On a fruitless hunt for illegal aliens
- TOP expects to survive state budget chop
- Early learning stars
- Independent voice is silenced in merger
- TOP takes a hard knock
From the RoundTable blog
I begin where I left off last month in commenting on the deceptive political gamesmanship in Washington that has stalled expansion of the popular State Children's Health Insurance Program to cover more uninsured kids.
I noted "the mindlessly repeated allegation that expanding SCHIP would allow more illegal immigrants to participate," and asserted: "Illegal immigrants never have been eligible, and the changes Congress has passed, and the president has vetoed, would not let them in."
That prompted a reader to complain I didn't tell the full story. The vetoed measure included language that would have removed any requirement for providing identification when applying for SCHIP or Medicaid, he maintained, thus opening both programs, surely, to fraud and abuse by a lot of people, including illegal aliens.
Undocumented immigrants are ineligible for SCHIP, but that doesn't necessarily mean they wouldn't get it if they could pass through the screening process with their status undetected. So I called Jill Hanken, the staff attorney for the Virginia Poverty Law Center, to check if I had committed a journalistic error of omission.
Bottom line: no. Reauthorization legislation actually would add a layer of protection against fraud that doesn't exist.
"SCHIP never had any requirement that states obtain any type of documentation [of U.S. citizenship] to get SCHIP coverage," Hanken explained. A person's declaration is all that has been needed.
The new bill -- both the vetoed version and a second that is dangling in Congress under threat of another veto by President Bush -- would extend to SCHIP a Medicaid requirement to provide proof of citizenship or eligible legal immigrant status. However, the change also would ease Medicaid's onerous documentation requirements, and therein lies ample room for misplaced alarm.
The nonpartisan Center on Budget and Policy Priorities offers a succinct background report on the undocumented immigrant issue. Unsubstantiated fears that illegal aliens were sopping up Medicaid benefits led Congress to change the law affecting that program in 2006.
No more do applicants have to provide proof of citizenship only when there is reason for doubt. Congress enacted a provision requiring "every citizen child and parent receiving or applying for Medicaid to provide an original birth certificate, passport, or similar document to prove his or her citizenship." This despite a 2005 study by the Department of Health and Human Services' inspector general that found no evidence of the problem that the change was meant to remedy.
The fix did create a real problem, though. It made it harder for U.S. citizens to enroll because many didn't have a document that met the proof of citizenship standard and couldn't easily get one. The center reports:
"The six states that have examined this issue in greatest detail found they have spent $17 million so far to administer the burdensome requirement, have denied health insureance to tens of thousands of needy children and parents as a result, and have identified a grand total of eight undocumented individuals, whom they may have caught under the previous procedures anyway. For example, the number of low-income children insured through Medicaid has dropped 11,000 in Virginia and 14,000 in Kansas due to the new requirements; each state identified one applicant who incorrectly claimed to be a citizen."

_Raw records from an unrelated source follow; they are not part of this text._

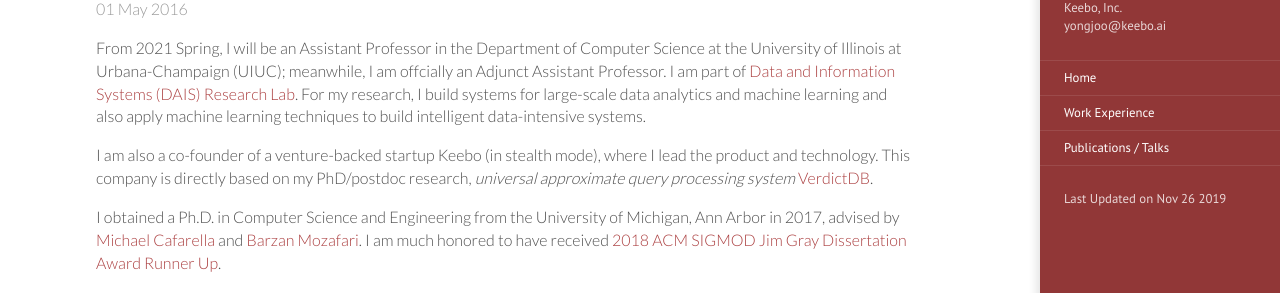
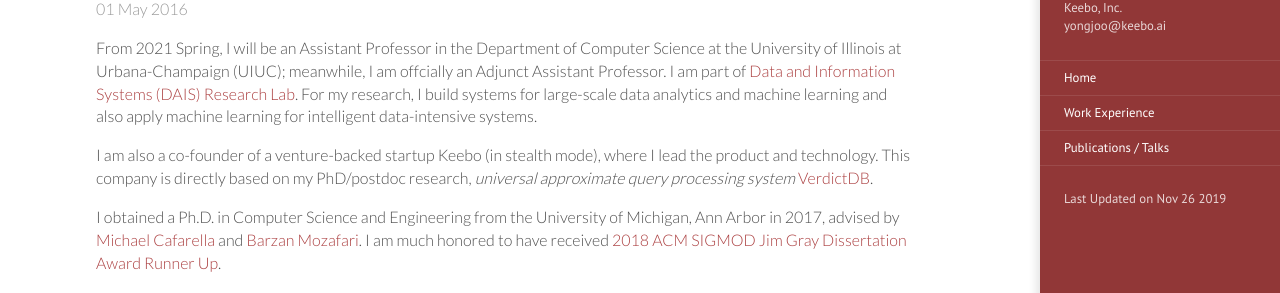
Before and after one commit to pyongjoo/pyongjoo.github.io, a Jekyll site: the page built from _intro/2016-05-01-hi.md, in a window 1280 px wide. Shown: the part 153-446 px from the top of the page. Built offline with Jekyll 4.4.1, drawn with Linux system fonts in a browser that asks for light colours.

Commit message:
Update 2016-05-01-hi.md

```diff
--- a/_intro/2016-05-01-hi.md
+++ b/_intro/2016-05-01-hi.md
@@ -7,7 +7,7 @@ From 2021 Spring, I will be an Assistant Professor in the Department of Computer
 the University of Illinois at Urbana-Champaign (UIUC); meanwhile, I am offcially an Adjunct Assistant Professor.
 I am part of [Data and Information Systems (DAIS) Research Lab](https://dais.cs.illinois.edu/).
 For my research, I build systems for large-scale data analytics and machine learning and also apply machine learning
-techniques to build intelligent data-intensive systems.
+for intelligent data-intensive systems.
 <!-- I am leading [VerdictDB](http://verdictdb.org/), a system that enables approximate query processing
 on top of *any SQL engines*, which we are turning to a commercial project. -->
 
```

Both versions of the SCHIP reauthorization bill include a requirement for all applicants to provide documentation of citizenship or eligible legal immigrant status, just as Medicaid now requires. But for both programs, states could choose to ease the way for citizens.
States could continue to adhere to the current Medicaid rule and extend it to SCHIP, or require applicants who have signed a sworn declaration of citizenship to provide their Social Security numbers and their children's Social Security numbers. States taking this route would verify each name and number with the Social Security Administration to make sure they matched.

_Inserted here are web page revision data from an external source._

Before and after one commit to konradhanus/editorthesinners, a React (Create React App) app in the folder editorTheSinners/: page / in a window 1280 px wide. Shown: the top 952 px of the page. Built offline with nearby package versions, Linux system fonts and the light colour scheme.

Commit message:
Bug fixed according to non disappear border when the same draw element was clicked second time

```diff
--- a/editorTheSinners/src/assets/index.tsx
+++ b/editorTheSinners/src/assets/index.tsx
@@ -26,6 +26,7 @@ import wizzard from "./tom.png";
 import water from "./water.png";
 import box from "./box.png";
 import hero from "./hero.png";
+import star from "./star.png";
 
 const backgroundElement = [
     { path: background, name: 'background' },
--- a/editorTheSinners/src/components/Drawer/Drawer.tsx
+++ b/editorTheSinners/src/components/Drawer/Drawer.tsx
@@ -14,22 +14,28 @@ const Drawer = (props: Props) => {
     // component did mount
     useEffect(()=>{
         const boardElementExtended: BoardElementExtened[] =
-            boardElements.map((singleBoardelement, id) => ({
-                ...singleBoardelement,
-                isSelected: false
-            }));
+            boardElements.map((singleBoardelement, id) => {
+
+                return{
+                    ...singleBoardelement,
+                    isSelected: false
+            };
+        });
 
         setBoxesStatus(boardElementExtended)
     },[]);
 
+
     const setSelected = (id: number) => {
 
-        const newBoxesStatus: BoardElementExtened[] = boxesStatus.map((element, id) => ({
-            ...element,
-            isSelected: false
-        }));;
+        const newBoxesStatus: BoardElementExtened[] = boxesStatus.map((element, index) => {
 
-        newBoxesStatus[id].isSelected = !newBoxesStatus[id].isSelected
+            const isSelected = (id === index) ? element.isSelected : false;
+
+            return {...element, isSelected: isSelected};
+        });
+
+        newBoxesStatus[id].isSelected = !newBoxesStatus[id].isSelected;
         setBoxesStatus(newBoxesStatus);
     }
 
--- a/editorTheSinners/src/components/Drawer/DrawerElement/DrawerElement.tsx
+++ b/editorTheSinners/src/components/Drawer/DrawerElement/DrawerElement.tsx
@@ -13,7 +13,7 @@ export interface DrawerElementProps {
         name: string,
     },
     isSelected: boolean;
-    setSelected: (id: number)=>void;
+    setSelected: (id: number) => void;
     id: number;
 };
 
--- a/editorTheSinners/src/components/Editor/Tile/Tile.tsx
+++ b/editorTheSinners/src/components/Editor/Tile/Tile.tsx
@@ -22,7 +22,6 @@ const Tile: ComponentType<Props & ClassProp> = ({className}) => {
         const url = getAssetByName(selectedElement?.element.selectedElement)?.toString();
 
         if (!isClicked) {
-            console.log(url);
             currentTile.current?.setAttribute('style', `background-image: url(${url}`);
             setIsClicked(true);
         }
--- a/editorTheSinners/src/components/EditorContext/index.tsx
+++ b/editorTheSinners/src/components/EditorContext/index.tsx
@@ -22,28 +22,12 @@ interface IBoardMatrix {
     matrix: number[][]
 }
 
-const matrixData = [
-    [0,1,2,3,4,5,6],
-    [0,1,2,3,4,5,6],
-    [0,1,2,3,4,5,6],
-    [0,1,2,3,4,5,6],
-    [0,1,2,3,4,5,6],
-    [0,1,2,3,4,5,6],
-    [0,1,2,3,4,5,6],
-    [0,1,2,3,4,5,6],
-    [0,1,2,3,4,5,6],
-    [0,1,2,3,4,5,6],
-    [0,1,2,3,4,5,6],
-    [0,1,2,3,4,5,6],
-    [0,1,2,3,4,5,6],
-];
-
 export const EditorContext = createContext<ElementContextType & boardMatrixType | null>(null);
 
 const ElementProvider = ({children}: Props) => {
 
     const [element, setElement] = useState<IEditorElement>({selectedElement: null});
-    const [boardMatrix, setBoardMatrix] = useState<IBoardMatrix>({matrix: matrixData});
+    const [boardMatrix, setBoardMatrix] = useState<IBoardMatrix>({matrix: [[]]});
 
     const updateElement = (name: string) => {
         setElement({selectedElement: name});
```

The revised bill would require states to take an added step, to verify that the SSA database shows that the applicant is a citizen.

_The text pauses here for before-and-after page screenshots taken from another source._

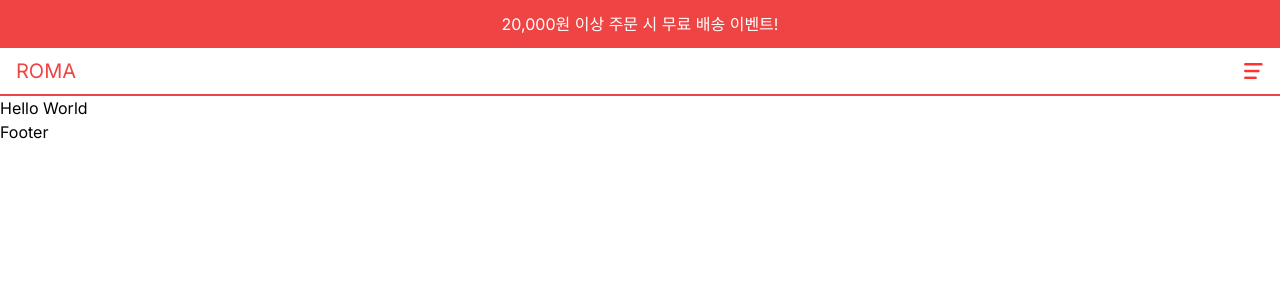
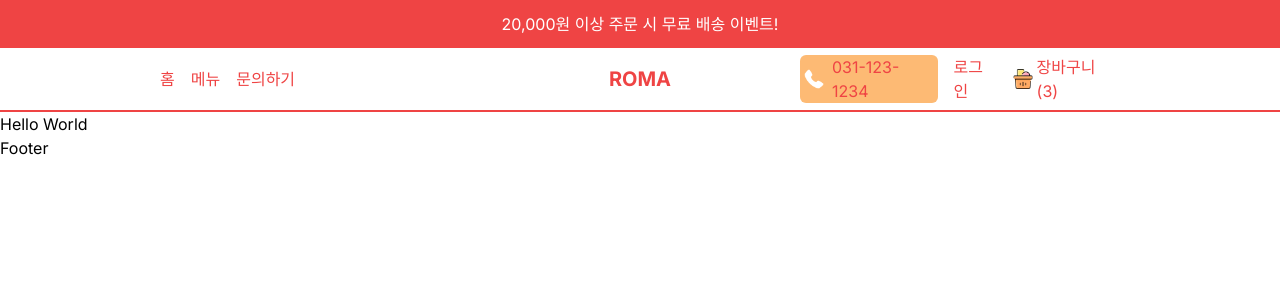
Before and after one commit to amh6281/Restaurant-App, a Next.js app: page / in a window 1280 px wide. Shown: the top 300 px of the page. Built offline with nearby package versions, Linux system fonts and the light colour scheme.

Commit message:
Navbar 반응형 구현 2023.07.21

```diff
--- a/src/components/CartIcon.tsx
+++ b/src/components/CartIcon.tsx
@@ -4,8 +4,8 @@ import React from "react";
 
 const CartIcon = () => {
   return (
-    <div className="flex items-center gap-4">
-      <div className="relative w-8 h-8">
+    <div className="flex items-center gap-1">
+      <div className="relative w-8 h-8 md:w-5 md:h-5">
         <Image src="/cart.png" alt="" fill />
       </div>
       <span>장바구니 (3)</span>
--- a/src/components/Navbar.tsx
+++ b/src/components/Navbar.tsx
@@ -1,16 +1,41 @@
 import React from "react";
 import Menu from "./Menu";
 import Link from "next/link";
+import CartIcon from "./CartIcon";
+import Image from "next/image";
 
 const Navbar = () => {
+  const user = false;
+
   return (
-    <div className="h-12 text-red-500 p-4 flex items-center justify-between border-b-2 border-b-red-500 uppercase">
+    <div className="h-12 text-red-500 p-4 flex items-center justify-between border-b-2 border-b-red-500 uppercase md:h-16 lg:px-20 xl:px-40">
+      {/* Left Links */}
+      <div className="hidden md:flex gap-4 flex-1">
+        <Link href="/">홈</Link>
+        <Link href="menu">메뉴</Link>
+        <Link href="/">문의하기</Link>
+      </div>
       {/* Logo */}
-      <div className="text-xl">
+      <div className="text-xl md:font-bold flex-1 md:text-center">
         <Link href="/">roma</Link>
       </div>
       {/* Mobile Menu */}
-      <Menu />
+      <div className="md:hidden">
+        <Menu />
+      </div>
+      {/* Right Links */}
+      <div className="hidden md:flex gap-4 items-center justify-end flex-1">
+        <div className="md:absolute top-3 r-2 lg:static flex items-center gap-2 cursor-pointer bg-orange-300 px-1 rounded-md">
+          <Image src="/phone.png" alt="" width={20} height={20} />
+          <span>031-123-1234</span>
+        </div>
+        {!user ? (
+          <Link href="/login">로그인</Link>
+        ) : (
+          <Link href="/orders">주문내역</Link>
+        )}
+        <CartIcon />
+      </div>
     </div>
   );
 };
```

It's fair to ask at this point just where the Center on Budget and Policy Priorities is coming from, whether it has an agenda. It does.
Its Web site states: "The Center conducts research and analysis to inform public debates over proposed budget and tax policies and to help ensure that the needs of low-income families and individuals are considered in these debates."
Public officials across the political spectrum make the same claim, with varying degrees of seriousness. SCHIP is a crucial issue for the working poor. Let the debate on expanding it be informed by facts, not driven by perceptions.
Strother is on the editorial board of The Roanoke Times.